The state’s 2016 announcement referred to townhomes on the old mill site that do not exist.
Dew Point founder John Hoffman looks forward to smart growth that preserves Yorklyn’s historic charm and natural beauty. Dew Point often hosts food trucks, and he’s talked up the idea of a nearby restaurant without success. “We would love a niche restaurant, something you can’t find somewhere else,” he said.
Noted Wilmington restaurateur Dan Butler said in November that the idea is “still alive” of what the state in 2016 called a “destination restaurant” from him. Butler said that several concepts have been considered and that “the developer is still waiting for everything to come into place.”
Hoffman is patient. “These things always take a long time to coalesce,” he said of Yorklyn’s growth. “One or two moves, and it will happen. The beauty and historic feel will be the key.”
A Hockessin brunch cafe has closed after an owner in the business was injured in a recent car accident, just months after a separate crash sidelined another partner.Brunch and More, which operated for a little less than a year in a shop on Old Lancaster Pike, has ceased operations, according to social media posts from co-owner Shannon Kokoszka.In the post, Kokoszka wrote she and business co-owner Linda Me...
A Hockessin brunch cafe has closed after an owner in the business was injured in a recent car accident, just months after a separate crash sidelined another partner.
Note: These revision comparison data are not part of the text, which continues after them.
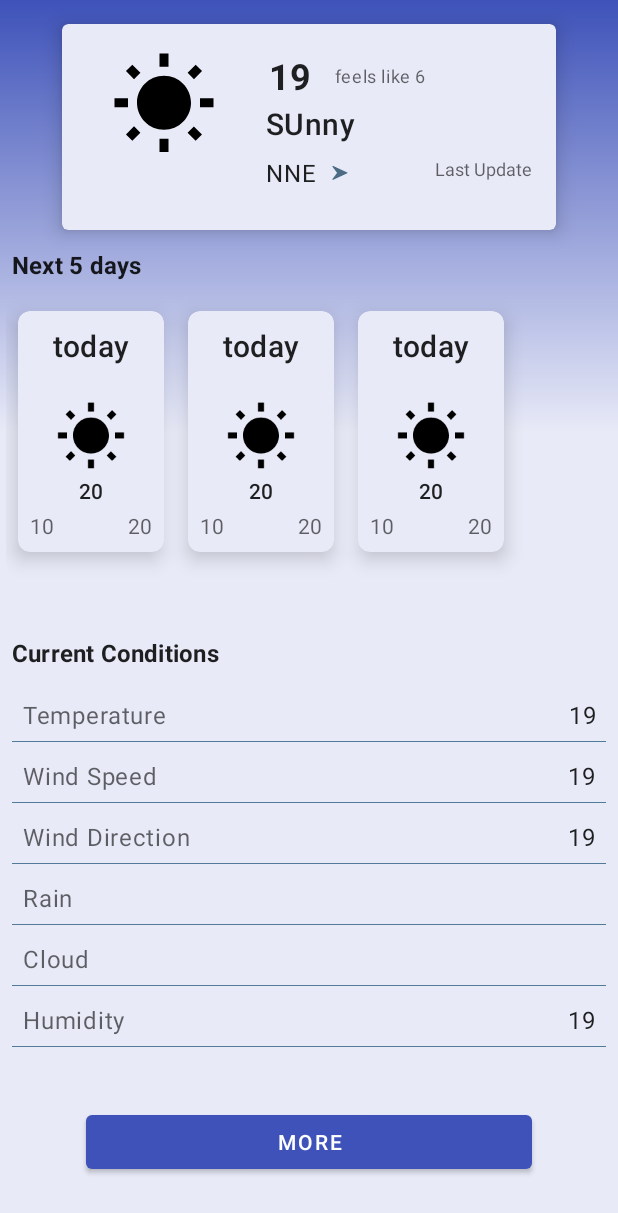
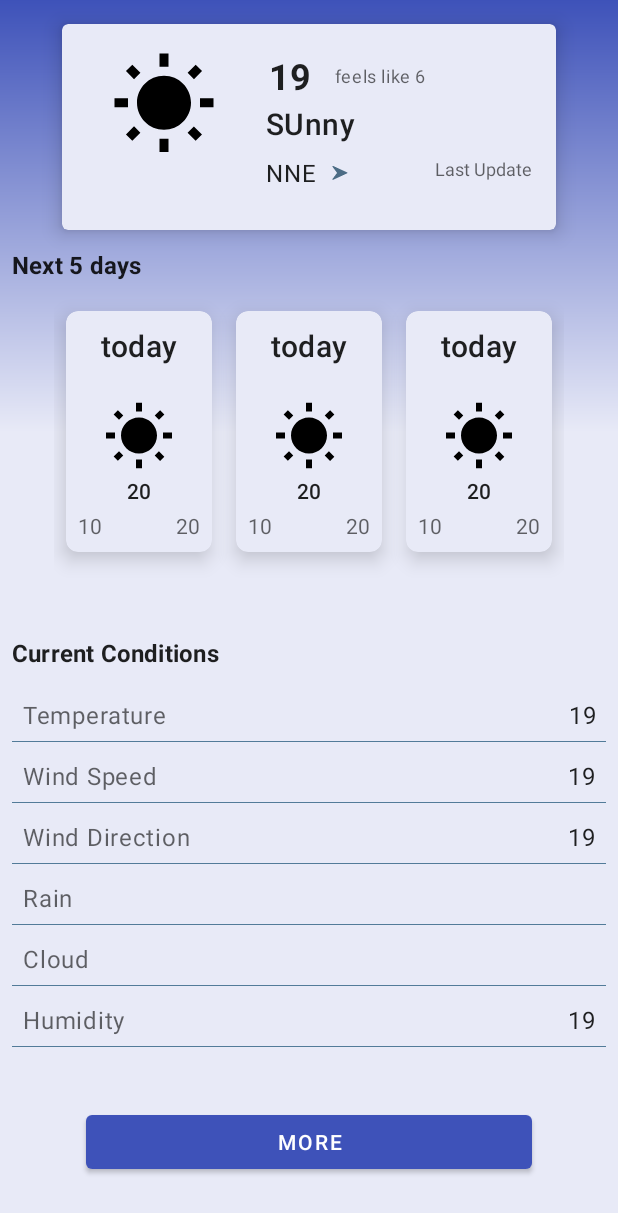
Before and after one commit to jvoyatz/WeatherApp, an Android app: the layout home_fragment.xml on its own in the app's theme, with its tools: preview values and no code run, on a phone screen of 412 x 824 dp. Shown: the top 1213 px of the screen. Run offline under Robolectric (Android 15) with nearby library versions, the phone set to English and light mode, and no system bars.

Commit message:
final commit

```diff
--- a/app/src/main/AndroidManifest.xml
+++ b/app/src/main/AndroidManifest.xml
@@ -17,15 +17,15 @@
         android:theme="@style/Theme.WeatherApp">
         <activity
             android:name=".WeatherActivity"
-            android:launchMode="singleTop"
+            android:windowSoftInputMode="adjustNothing"
             android:exported="true">
             <intent-filter>
                 <action android:name="android.intent.action.SEARCH" />
                 <action android:name="android.intent.action.MAIN" />
                 <category android:name="android.intent.category.LAUNCHER" />
             </intent-filter>
-            <meta-data android:name="android.app.searchable"
-                android:resource="@xml/searchable" />
+<!--            <meta-data android:name="android.app.searchable"
+                android:resource="@xml/searchable" />-->
         </activity>
 <!-- used custom adapter for suggestions finally -->
 <!--        <provider
--- a/app/src/main/java/com/jvoyatz/weather/app/repository/WeatherRepository.java
+++ b/app/src/main/java/com/jvoyatz/weather/app/repository/WeatherRepository.java
@@ -108,6 +108,7 @@ public class WeatherRepository {
                         put("q", query.toString());
                         put("num_of_days", Integer.toString(5));
                         put("showLocalTime", "yes");
+                        put("tp", "1");
                     }
                 };
                 return worldWeatherService.getWeatherForecast(map);
@@ -125,6 +126,7 @@ public class WeatherRepository {
                 put("format", "json");
                 put("date", date);
                 put("q", query);
+                put("tp", "1");
                // put("showlocaltime", "yes");
             }
         };
@@ -141,6 +143,8 @@ public class WeatherRepository {
                 put("q", lat + "," + lon);
                 put("num_of_days", Integer.toString(5));
                 put("showlocaltime", "yes");
+                put("tp", "1");
+
             }
         };
 
--- a/app/src/main/java/com/jvoyatz/weather/app/ui/cities/CitiesFragment.java
+++ b/app/src/main/java/com/jvoyatz/weather/app/ui/cities/CitiesFragment.java
@@ -16,6 +16,7 @@ import androidx.lifecycle.ViewModelProvider;
 import androidx.navigation.NavController;
 import androidx.navigation.Navigation;
 import androidx.recyclerview.widget.DefaultItemAnimator;
+import androidx.recyclerview.widget.ItemTouchHelper;
 import androidx.recyclerview.widget.LinearLayoutManager;
 import androidx.recyclerview.widget.RecyclerView;
 
@@ -65,7 +66,9 @@ public class CitiesFragment extends Fragment implements CitiesHandler{
 
         RecyclerView recyclerView = mBinding.citiesRecyclerview;
         recyclerView.setItemAnimator(new DefaultItemAnimator());
+
         adapter = new CitiesListAdapter(CitiesListAdapter.DIFF_CALLBACK, this, mViewModel);
+
         recyclerView.setAdapter(adapter);
 
         adapter.showLoading();
@@ -92,6 +95,7 @@ public class CitiesFragment extends Fragment implements CitiesHandler{
         super.onDestroyView();
         mBinding = null;
         adapter.setLifecycleDestroyed();
+        adapter = null;
     }
 
     @Override
--- a/app/src/main/res/drawable/background_selector.xml
+++ b/app/src/main/res/drawable/background_selector.xml
@@ -1,4 +1,4 @@
 <?xml version="1.0" encoding="utf-8"?>
 <selector xmlns:android="http://schemas.android.com/apk/res/android">
-    <item android:drawable="@color/weather_prim_100" android:state_pressed="false" android:state_selected="true" />
+    <item android:drawable="@color/weather_prim_200" android:state_pressed="false" android:state_selected="true" />
 </selector>
--- a/app/src/main/res/layout/home_fragment.xml
+++ b/app/src/main/res/layout/home_fragment.xml
@@ -227,12 +227,13 @@
 
         <androidx.recyclerview.widget.RecyclerView
             android:id="@+id/recyclerView"
-            android:layout_width="0dp"
-            android:layout_height="0dp"
+            android:layout_width="wrap_content"
+            android:layout_height="match_parent"
             android:layout_marginTop="8dp"
             android:layout_marginStart="4dp"
             android:layout_marginEnd="4dp"
             android:orientation="horizontal"
+            android:nestedScrollingEnabled="false"
             app:layoutManager="androidx.recyclerview.widget.LinearLayoutManager"
             app:layout_constraintEnd_toEndOf="parent"
             app:layout_constraintStart_toStartOf="parent"
--- a/app/src/main/res/values/themes.xml
+++ b/app/src/main/res/values/themes.xml
@@ -12,7 +12,7 @@
     <style name="Theme.WeatherApp" parent="Base.Theme.MaterialThemeBuilder">
         <item name="colorIcon">@color/weather_prim_analogous_900</item>
         <item name="colorIconVariant">@color/weather_sec_800</item>
-        <item name="colorSelection">@color/weather_prim_100</item>
+        <item name="colorSelection">@color/weather_prim_200</item>
         <!--colorPrimary colors map to components and elements, such as app bars and buttons. -->
         <item name="colorPrimary">@color/weather_prim_500</item>
         <!--A tonal variation of the primary color.-->
```
Also changed, not shown: app/src/main/java/com/jvoyatz/weather/app/WeatherActivity.java (+14 -2 lines), app/src/main/java/com/jvoyatz/weather/app/ui/home/HomeFragment.java (+2 -17 lines), app/src/main/java/com/jvoyatz/weather/app/ui/home/details/pager/WeatherDetailsHourlyListFragment.java (+7 -1 lines), 1 other file.
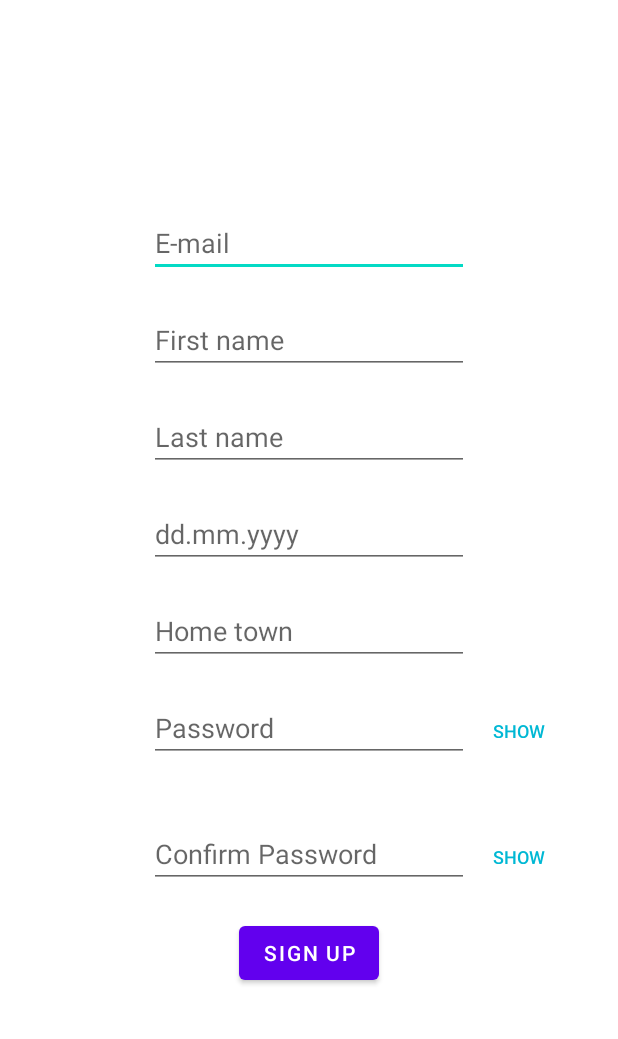
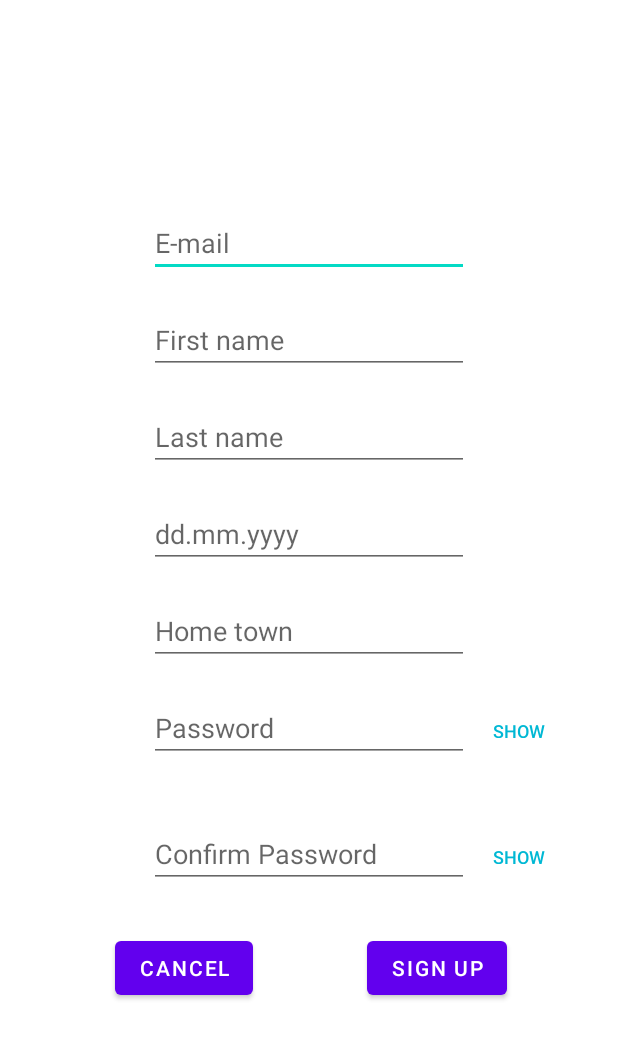
Before and after one commit to ltoikon/Diet-application-project, an Android app: the layout fragment_sign_up.xml on its own in the app's theme, with its tools: preview values and no code run, on a phone screen of 412 x 824 dp. Shown: the top 1039 px of the screen. Run offline under Robolectric (Android 15) with nearby library versions, the phone set to English and light mode, and no system bars.

Commit message:
Renamed the project from harkka_login to course_project, added cancel button to sign up

```diff
--- a/app/src/main/AndroidManifest.xml
+++ b/app/src/main/AndroidManifest.xml
@@ -1,6 +1,6 @@
 <?xml version="1.0" encoding="utf-8"?>
 <manifest xmlns:android="http://schemas.android.com/apk/res/android"
-    package="com.example.harkka_login">
+    package="com.example.course_project">
     <uses-permission android:name="android.permission.INTERNET" />
 
     <application
@@ -11,7 +11,7 @@
         android:supportsRtl="true"
         android:usesCleartextTraffic="true"
         android:theme="@style/Theme.Harkkalogin">
-        <activity android:name=".MainActivity">
+        <activity android:name="com.example.course_project.MainActivity">
             <intent-filter>
                 <action android:name="android.intent.action.MAIN" />
 
--- a/app/src/main/java/com/example/harkka_login/ClimateDietAPI.java
+++ b/app/src/main/java/com/example/course_project/ClimateDietAPI.java
@@ -1,4 +1,4 @@
-package com.example.harkka_login;
+package com.example.course_project;
 
 import org.json.JSONException;
 import org.json.JSONObject;
--- a/app/src/main/java/com/example/harkka_login/FileIO.java
+++ b/app/src/main/java/com/example/course_project/FileIO.java
@@ -1,4 +1,4 @@
-package com.example.harkka_login;
+package com.example.course_project;
 
 import android.content.Context;
 
--- a/app/src/main/java/com/example/harkka_login/MainActivity.java
+++ b/app/src/main/java/com/example/course_project/MainActivity.java
@@ -1,4 +1,4 @@
-package com.example.harkka_login;
+package com.example.course_project;
 
 import androidx.appcompat.app.AppCompatActivity;
 import androidx.fragment.app.Fragment;
@@ -35,12 +35,12 @@ public class MainActivity extends AppCompatActivity implements OnFragmentInterac
 
     @Override
     public void changeFragment(int id) {
-        if (id == 0) {
+        if (id == 0) {  // Login fragment
             System.out.println("Vaihtuu login-fragmenttiin");
             Fragment login = Login.getInstance();
             FragmentTransaction transaction = getSupportFragmentManager().beginTransaction();
             transaction.replace(R.id.window, login).commit();
-        } else if (id == 1) {
+        } else if (id == 1) {  // Sign Up fragment
             System.out.println("Vaihtuu signup-fragmenttiin");
             Fragment signUp = SignUp.getInstance();
             FragmentTransaction transaction = getSupportFragmentManager().beginTransaction();
--- a/app/src/main/java/com/example/harkka_login/Meal.java
+++ b/app/src/main/java/com/example/course_project/Meal.java
@@ -1,6 +1,5 @@
-package com.example.harkka_login;
+package com.example.course_project;
 
-import java.util.Calendar;
 import java.util.Date;
 
 
--- a/app/src/main/java/com/example/harkka_login/OnFragmentInteractionListener.java
+++ b/app/src/main/java/com/example/course_project/OnFragmentInteractionListener.java
@@ -1,4 +1,4 @@
-package com.example.harkka_login;
+package com.example.course_project;
 
 public interface OnFragmentInteractionListener {
     public void changeFragment(int id);
--- a/app/src/main/java/com/example/harkka_login/PersonInfo.java
+++ b/app/src/main/java/com/example/course_project/PersonInfo.java
@@ -1,4 +1,4 @@
-package com.example.harkka_login;
+package com.example.course_project;
 
 
 import android.content.Context;
--- a/app/src/main/java/com/example/harkka_login/User.java
+++ b/app/src/main/java/com/example/course_project/User.java
@@ -1,6 +1,4 @@
-package com.example.harkka_login;
-
-import java.util.Date;
+package com.example.course_project;
 
 public class User {
     private String email, password, firstName, lastName, homeTown, birthDate;
--- a/app/src/main/res/layout/fragment_sign_up.xml
+++ b/app/src/main/res/layout/fragment_sign_up.xml
@@ -7,7 +7,7 @@
     tools:context=".SignUp">
 
     <EditText
-        android:id="@+id/inputEmail"
+        android:id="@+id/inputEmailSignUp"
         android:layout_width="wrap_content"
         android:layout_height="wrap_content"
         android:layout_marginBottom="500dp"
@@ -21,14 +21,14 @@
         app:layout_constraintTop_toTopOf="parent" />
 
     <TextView
-        android:id="@+id/emailError"
+        android:id="@+id/emailErrorSignUp"
         android:layout_width="350dp"
         android:layout_height="wrap_content"
         android:textAlignment="center"
         android:textColor="#FF0000"
-        app:layout_constraintEnd_toEndOf="@+id/inputEmail"
-        app:layout_constraintStart_toStartOf="@+id/inputEmail"
-        app:layout_constraintTop_toBottomOf="@+id/inputEmail" />
+        app:layout_constraintEnd_toEndOf="@+id/inputEmailSignUp"
+        app:layout_constraintStart_toStartOf="@+id/inputEmailSignUp"
+        app:layout_constraintTop_toBottomOf="@+id/inputEmailSignUp" />
 
     <TextView
         android:id="@+id/firstNameError"
@@ -79,9 +79,9 @@
         android:ems="10"
         android:hint="@string/firstName"
         android:inputType="textPersonName"
-        app:layout_constraintEnd_toEndOf="@+id/inputEmail"
-        app:layout_constraintStart_toStartOf="@+id/inputEmail"
-        app:layout_constraintTop_toBottomOf="@+id/emailError" />
+        app:layout_constraintEnd_toEndOf="@+id/inputEmailSignUp"
+        app:layout_constraintStart_toStartOf="@+id/inputEmailSignUp"
+        app:layout_constraintTop_toBottomOf="@+id/emailErrorSignUp" />
 
     <EditText
         android:id="@+id/inputLastNameSignup"
@@ -136,10 +136,22 @@
         android:id="@+id/signUp"
         android:layout_width="wrap_content"
         android:layout_height="wrap_content"
+        android:layout_marginStart="170dp"
+        android:layout_marginTop="10dp"
         android:text="@string/sign_up"
-        app:layout_constraintEnd_toEndOf="@+id/inputPasswordSignup"
-        app:layout_constraintStart_toStartOf="@+id/inputPasswordSignup"
+        app:layout_constraintEnd_toEndOf="parent"
+        app:layout_constraintStart_toStartOf="parent"
         app:layout_constraintTop_toBottomOf="@+id/confirmPasswordError" />
+
+    <Button
+        android:id="@+id/cancel"
+        android:layout_width="wrap_content"
+        android:layout_height="wrap_content"
+        android:text="@string/cancel"
+        app:layout_constraintBottom_toBottomOf="@+id/signUp"
+        app:layout_constraintEnd_toStartOf="@+id/signUp"
+        app:layout_constraintStart_toStartOf="parent"
+        app:layout_constraintTop_toTopOf="@+id/signUp" />
 
     <Button
         android:id="@+id/showPasswordSignup"
--- a/app/src/main/res/values/strings.xml
+++ b/app/src/main/res/values/strings.xml
@@ -13,4 +13,5 @@
     <string name="home_town">Home town</string>
     <string name="confirm_password">Confirm Password</string>
     <string name="e_mail">E-mail</string>
+    <string name="cancel">Cancel</string>
 </resources>
```
Also changed, not shown: app/src/main/java/com/example/course_project/Login.java (renamed from app/src/main/java/com/example/harkka_login/Login.java, +4 -4 lines), app/src/main/java/com/example/course_project/SignUp.java (renamed from app/src/main/java/com/example/harkka_login/SignUp.java, +12 -4 lines), app/src/main/res/layout/fragment_login.xml (+10 -10 lines), 4 other files.
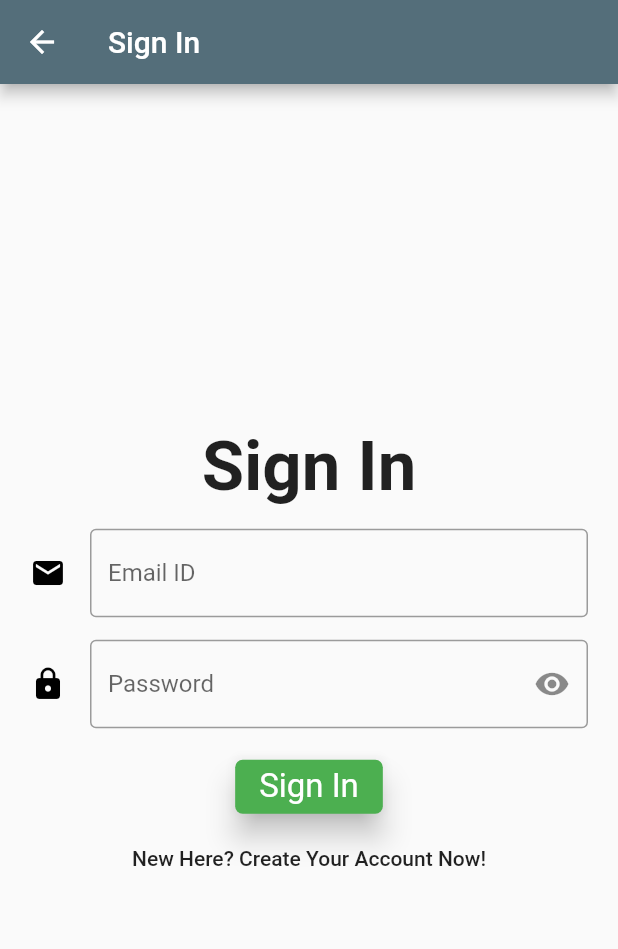
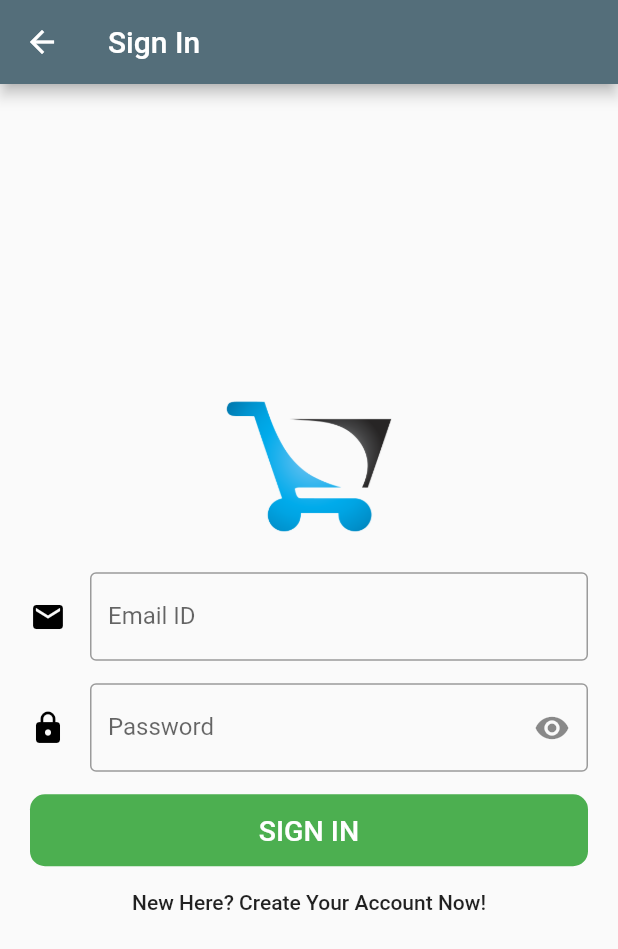
Before and after one commit to naseebbajracharya/flutter-online-store-app, a Flutter app: the LoginPage screen opened by its route, on a phone screen of 412 x 824 dp. Shown: the top 949 px of the screen. Run offline on Flutter 3.47's test engine with Material 2 defaults, Android fonts, the phone set to English and light mode, and no system bars; our stand-ins replace badges, carousel_pro, flutter_redux, redux, redux_thunk, shared_preferences; missing offline and left inert: redux_logging; accounts and stored records are empty.

Commit message:
changes in login-page

```diff
--- a/lib/pages/login_page.dart
+++ b/lib/pages/login_page.dart
@@ -18,7 +18,16 @@ class LoginPageState extends State<LoginPage>{
   String _email, _password;
 
   Widget _showTitle(){
-    return Text('Sign In', style: Theme.of(context).textTheme.headline);
+    // return Text('Sign In', style: Theme.of(context).textTheme.headline);
+    return Hero(
+      tag: 'hero',
+      child: CircleAvatar(
+      backgroundColor: Colors.transparent,
+      radius: 56.0,
+      child: Image.asset('images/logo.png'),
+
+    ),
+    );
   }
 
 
@@ -30,12 +39,14 @@ class LoginPageState extends State<LoginPage>{
                     onSaved: (val) => _email = val,
                     //Validation
                     validator: (val) => !val.contains('@') ? 'Email is invalid' : null,
+
                     decoration: InputDecoration(
+                      icon: Icon(Icons.email, color: Colors.black),
                       border: OutlineInputBorder(),
                       labelText: 'Email ID',
                       hintText: 'Enter Email',
 
-                      icon: Icon(Icons.email, color: Colors.black)
+                      //icon: Icon(Icons.email, color: Colors.black)
                     ),
                   ),);
   }
@@ -70,16 +81,26 @@ class LoginPageState extends State<LoginPage>{
                     padding: EdgeInsets.only(top:15.0),
                     child: Column(
                       children: <Widget>[
-                        _isSubmitting == true ? CircularProgressIndicator(valueColor: AlwaysStoppedAnimation(Colors.grey[50])): RaisedButton(
-                          child: Text('Sign In',
-                          style: Theme.of(context).textTheme.body1.copyWith(color:Colors.white)),
-                          elevation: 8.0,
-                          shape: RoundedRectangleBorder(
-                            borderRadius: BorderRadius.all(Radius.circular(5.0))
+                        _isSubmitting == true ? CircularProgressIndicator(valueColor: AlwaysStoppedAnimation(Theme.of(context).accentColor)): Material(
+                          borderRadius: BorderRadius.circular(10.0),
+                          color: Colors.green,
+                          elevation:0.0,
+                          child: MaterialButton(onPressed: _submit,
+                            minWidth: MediaQuery.of(context).size.width,
+                            child: Text("SIGN IN", textAlign: TextAlign.center,
+                             style: TextStyle(color: Colors.white, fontSize: 19, fontWeight: FontWeight.w500 ),
+                            ),
+
                           ),
-                          color: Colors.green,
-                          textColor: Colors.grey[50],
-                          onPressed: _submit
+                          // child: Text('Sign In',
+                          // style: Theme.of(context).textTheme.body1.copyWith(color:Colors.white)),
+                          // elevation: 1.0,
+                          // shape: RoundedRectangleBorder(
+                          //   borderRadius: BorderRadius.all(Radius.circular(1.0))
+                          // ),
+                          // color: Colors.green,
+                          // textColor: Colors.grey[50],
+                          // onPressed: _submit
                         ),
 
                     //For login redirects
@@ -88,9 +109,31 @@ class LoginPageState extends State<LoginPage>{
                       onPressed:() => Navigator.pushReplacementNamed(context, '/register')
                     )
                     ],
-                  )
+                  ),
+
                   );
+
+
   }
+
+  // Widget _showDemoBtn (){
+  //   return Padding(
+  //                   padding: const EdgeInsets.only(top:20.0),
+  //                   child: Material(
+  //                   borderRadius: BorderRadius.circular(10.0),
+  //                   color: Colors.red,
+  //                   elevation: 2.0,
+  //                   child: MaterialButton(onPressed:() => Navigator.pushReplacementNamed(context, '/register'),
+  //                     minWidth: MediaQuery.of(context).size.width,
+  //                     child: Text ("New Here? Create Your Account Now!", textAlign: TextAlign.center,
+  //                     style: TextStyle(color: Colors.white, fontSize: 15)
+
+  //                   ),
+
+  //                 )
+  //                 )
+  //                 );
+  // }
 
   void _submit(){
     final form = _formKey.currentState;
@@ -181,6 +224,8 @@ class LoginPageState extends State<LoginPage>{
 
                   //Register & Login Redirect Button
                   _showRegisterButton(),
+
+                  // _showDemoBtn()
                   ],
               ),
             ),
```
Brunch and More, which operated for a little less than a year in a shop on Old Lancaster Pike, has ceased operations, according to social media posts from co-owner Shannon Kokoszka.
In the post, Kokoszka wrote she and business co-owner Linda Mele have dissolved their partnership after Mele was injured in a recent car accident sometime after Nov. 30.
Details of the accident and Mele's condition were not immediately known.
Kokoszka, the shop's head chef who was seriously injured in a May 12 car accident, had just recently returned to work at the cash register.
"Unfortunately, we are dissolving our partnership because it has now become too much, with both of us injured, to continue," Kokoszka wrote.
The women, friends for more than 20 years, took over the former Nal restaurant site in Hockessin at 1304 Old Lancaster Pike. They turned it into a five-table operation called Brunch and More.
It opened on Dec. 31, 2020, but the partners had to shut down shortly after due to exposure to coronavirus. The partners reopened at the end of January and began gaining a group of regulars and were booking catering events.
Kokoszka, serving as head chef, gathered recipes she had been using for years. She cooked everything from muffins to crunchy eggroll pastries stuffed with sweet and savory fillings to chicken marsala with fresh pasta, sautéed garlic and green beans.
Mele, who spent 30 years in property management in Wilmington, handled the business end.
She said the shop was just starting to pick up steam when tragedy struck a few months after opening.
After leaving the cafe, Kokoszka was involved in a serious head-on car accident on May 12 on Route 41 (Newport Gap Pike) at Graves Road.
Kokoszka said the accident left her "unable to walk or even stand. After a hospitalization stay of nearly a month, I went home wheelchair-bound." She said she has been doing physical therapy for months.
During her recovery, Mele, along with family and friends, took over the entire operation.
In a June interview with Delaware Online/The News Journal, Mele said after Kokoszka's accident, the business took a different direction than she and Kokoszka imagined.
"We're trying to be optimistic. This is so hard on Shannon. This is like her newborn baby," Mele said. "But we got some great family and we're going to keep it going."
Kokoszka wrote that she and Mele "feel that we are so lucky to have been partners and remain good friends."
And, she wrote, that once she is healed, "I will be back, Brunch And More is not over. I look forward to serving the community again with my recipes."